TASK: Among the lines of the records, find all that carry the word "elections" and copy them.

DATA TO EXAMINE:
★ ★ ★ ★ ★

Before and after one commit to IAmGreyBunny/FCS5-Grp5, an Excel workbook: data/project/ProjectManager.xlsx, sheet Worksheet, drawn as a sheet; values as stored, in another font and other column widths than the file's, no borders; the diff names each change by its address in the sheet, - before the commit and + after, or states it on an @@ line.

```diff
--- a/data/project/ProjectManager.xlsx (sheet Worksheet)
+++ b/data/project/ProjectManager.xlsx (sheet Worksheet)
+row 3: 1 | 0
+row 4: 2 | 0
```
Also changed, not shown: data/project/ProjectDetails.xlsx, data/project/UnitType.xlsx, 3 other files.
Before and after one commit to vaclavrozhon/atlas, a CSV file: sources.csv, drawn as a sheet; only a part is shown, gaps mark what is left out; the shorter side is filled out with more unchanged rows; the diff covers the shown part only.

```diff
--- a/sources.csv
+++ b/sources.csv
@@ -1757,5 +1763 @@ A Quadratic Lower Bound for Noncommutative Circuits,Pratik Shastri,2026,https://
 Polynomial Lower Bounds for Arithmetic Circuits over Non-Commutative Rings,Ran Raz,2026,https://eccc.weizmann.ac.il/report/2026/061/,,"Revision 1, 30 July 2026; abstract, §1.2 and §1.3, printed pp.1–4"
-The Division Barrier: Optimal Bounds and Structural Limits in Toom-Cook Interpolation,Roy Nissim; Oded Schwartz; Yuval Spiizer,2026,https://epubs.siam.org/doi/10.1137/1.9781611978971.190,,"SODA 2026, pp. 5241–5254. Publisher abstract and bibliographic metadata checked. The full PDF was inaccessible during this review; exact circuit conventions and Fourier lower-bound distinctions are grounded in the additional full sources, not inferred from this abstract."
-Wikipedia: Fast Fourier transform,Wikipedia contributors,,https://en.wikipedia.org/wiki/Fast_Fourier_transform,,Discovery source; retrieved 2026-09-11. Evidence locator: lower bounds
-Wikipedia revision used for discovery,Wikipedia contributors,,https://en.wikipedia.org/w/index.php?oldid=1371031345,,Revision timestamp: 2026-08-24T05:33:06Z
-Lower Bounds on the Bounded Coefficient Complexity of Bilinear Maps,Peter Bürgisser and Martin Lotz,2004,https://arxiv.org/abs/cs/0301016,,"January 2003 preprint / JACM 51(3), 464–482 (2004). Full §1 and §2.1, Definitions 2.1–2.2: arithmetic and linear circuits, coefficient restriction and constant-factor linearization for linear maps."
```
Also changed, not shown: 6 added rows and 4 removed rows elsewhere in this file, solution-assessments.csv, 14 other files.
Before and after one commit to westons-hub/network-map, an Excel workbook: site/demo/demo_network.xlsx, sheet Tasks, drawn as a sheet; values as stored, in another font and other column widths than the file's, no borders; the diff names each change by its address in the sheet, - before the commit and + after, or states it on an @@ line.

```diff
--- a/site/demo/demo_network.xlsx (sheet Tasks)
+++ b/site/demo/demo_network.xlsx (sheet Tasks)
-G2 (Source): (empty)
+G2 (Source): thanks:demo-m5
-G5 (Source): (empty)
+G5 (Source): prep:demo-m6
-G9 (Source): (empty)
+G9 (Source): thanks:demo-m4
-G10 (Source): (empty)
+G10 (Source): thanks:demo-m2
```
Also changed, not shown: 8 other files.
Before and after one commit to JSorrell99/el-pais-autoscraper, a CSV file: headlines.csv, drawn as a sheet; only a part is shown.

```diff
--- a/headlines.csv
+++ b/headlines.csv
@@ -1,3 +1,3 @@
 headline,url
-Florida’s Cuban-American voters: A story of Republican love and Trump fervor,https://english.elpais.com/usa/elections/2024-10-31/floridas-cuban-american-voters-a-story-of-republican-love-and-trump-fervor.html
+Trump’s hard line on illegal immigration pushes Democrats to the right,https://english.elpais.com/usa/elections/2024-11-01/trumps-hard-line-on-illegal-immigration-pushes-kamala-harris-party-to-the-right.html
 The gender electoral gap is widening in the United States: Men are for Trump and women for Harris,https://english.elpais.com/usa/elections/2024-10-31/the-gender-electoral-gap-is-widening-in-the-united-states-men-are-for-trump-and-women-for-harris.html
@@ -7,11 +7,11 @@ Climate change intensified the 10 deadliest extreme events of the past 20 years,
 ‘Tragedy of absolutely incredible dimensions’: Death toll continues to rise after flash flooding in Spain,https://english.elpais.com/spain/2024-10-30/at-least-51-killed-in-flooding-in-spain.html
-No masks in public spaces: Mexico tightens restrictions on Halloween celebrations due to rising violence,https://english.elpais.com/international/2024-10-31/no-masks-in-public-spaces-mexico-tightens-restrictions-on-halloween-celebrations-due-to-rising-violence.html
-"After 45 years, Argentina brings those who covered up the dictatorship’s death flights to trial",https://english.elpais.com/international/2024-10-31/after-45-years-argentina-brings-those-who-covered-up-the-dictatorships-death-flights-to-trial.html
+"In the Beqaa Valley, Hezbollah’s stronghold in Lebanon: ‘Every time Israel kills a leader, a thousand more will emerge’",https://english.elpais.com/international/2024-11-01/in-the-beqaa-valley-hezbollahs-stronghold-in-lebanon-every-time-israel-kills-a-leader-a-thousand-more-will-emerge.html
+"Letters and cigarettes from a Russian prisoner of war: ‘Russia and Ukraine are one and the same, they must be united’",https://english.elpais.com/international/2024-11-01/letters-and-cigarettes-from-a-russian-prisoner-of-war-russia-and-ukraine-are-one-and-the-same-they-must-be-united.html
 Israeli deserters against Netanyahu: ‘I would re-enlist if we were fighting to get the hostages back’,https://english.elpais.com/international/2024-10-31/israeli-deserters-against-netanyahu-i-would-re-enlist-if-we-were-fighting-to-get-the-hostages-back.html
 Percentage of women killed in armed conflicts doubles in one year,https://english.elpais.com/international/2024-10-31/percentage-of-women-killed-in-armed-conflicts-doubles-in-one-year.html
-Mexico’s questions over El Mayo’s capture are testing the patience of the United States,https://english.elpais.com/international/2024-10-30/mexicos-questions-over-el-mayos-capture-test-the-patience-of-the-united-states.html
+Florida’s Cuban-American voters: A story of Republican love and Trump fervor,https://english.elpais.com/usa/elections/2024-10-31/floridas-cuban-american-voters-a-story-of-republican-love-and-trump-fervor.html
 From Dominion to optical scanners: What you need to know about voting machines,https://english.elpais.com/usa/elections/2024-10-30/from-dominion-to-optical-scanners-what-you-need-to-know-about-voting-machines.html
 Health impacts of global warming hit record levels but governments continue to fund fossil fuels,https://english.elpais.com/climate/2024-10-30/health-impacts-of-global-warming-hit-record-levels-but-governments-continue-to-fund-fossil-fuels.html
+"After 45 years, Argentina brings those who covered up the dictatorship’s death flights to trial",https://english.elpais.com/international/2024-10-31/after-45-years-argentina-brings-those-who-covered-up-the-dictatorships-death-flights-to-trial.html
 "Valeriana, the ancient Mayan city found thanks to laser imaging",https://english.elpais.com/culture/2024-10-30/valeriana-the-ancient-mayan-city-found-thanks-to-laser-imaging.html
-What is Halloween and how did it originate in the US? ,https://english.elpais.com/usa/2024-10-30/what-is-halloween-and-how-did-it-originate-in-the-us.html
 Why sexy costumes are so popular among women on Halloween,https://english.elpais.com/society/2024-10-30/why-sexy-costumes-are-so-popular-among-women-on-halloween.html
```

★ ★ ★ ★ ★

TASK OUTPUT:
-Florida’s Cuban-American voters: A story of Republican love and Trump fervor,https://english.elpais.com/usa/elections/2024-10-31/floridas-cuban-american-voters-a-story-of-republican-love-and-trump-fervor.html
+Trump’s hard line on illegal immigration pushes Democrats to the right,https://english.elpais.com/usa/elections/2024-11-01/trumps-hard-line-on-illegal-immigration-pushes-kamala-harris-party-to-the-right.html
 The gender electoral gap is widening in the United States: Men are for Trump and women for Harris,https://english.elpais.com/usa/elections/2024-10-31/the-gender-electoral-gap-is-widening-in-the-united-states-men-are-for-trump-and-women-for-harris.html
+Florida’s Cuban-American voters: A story of Republican love and Trump fervor,https://english.elpais.com/usa/elections/2024-10-31/floridas-cuban-american-voters-a-story-of-republican-love-and-trump-fervor.html
 From Dominion to optical scanners: What you need to know about voting machines,https://english.elpais.com/usa/elections/2024-10-30/from-dominion-to-optical-scanners-what-you-need-to-know-about-voting-machines.html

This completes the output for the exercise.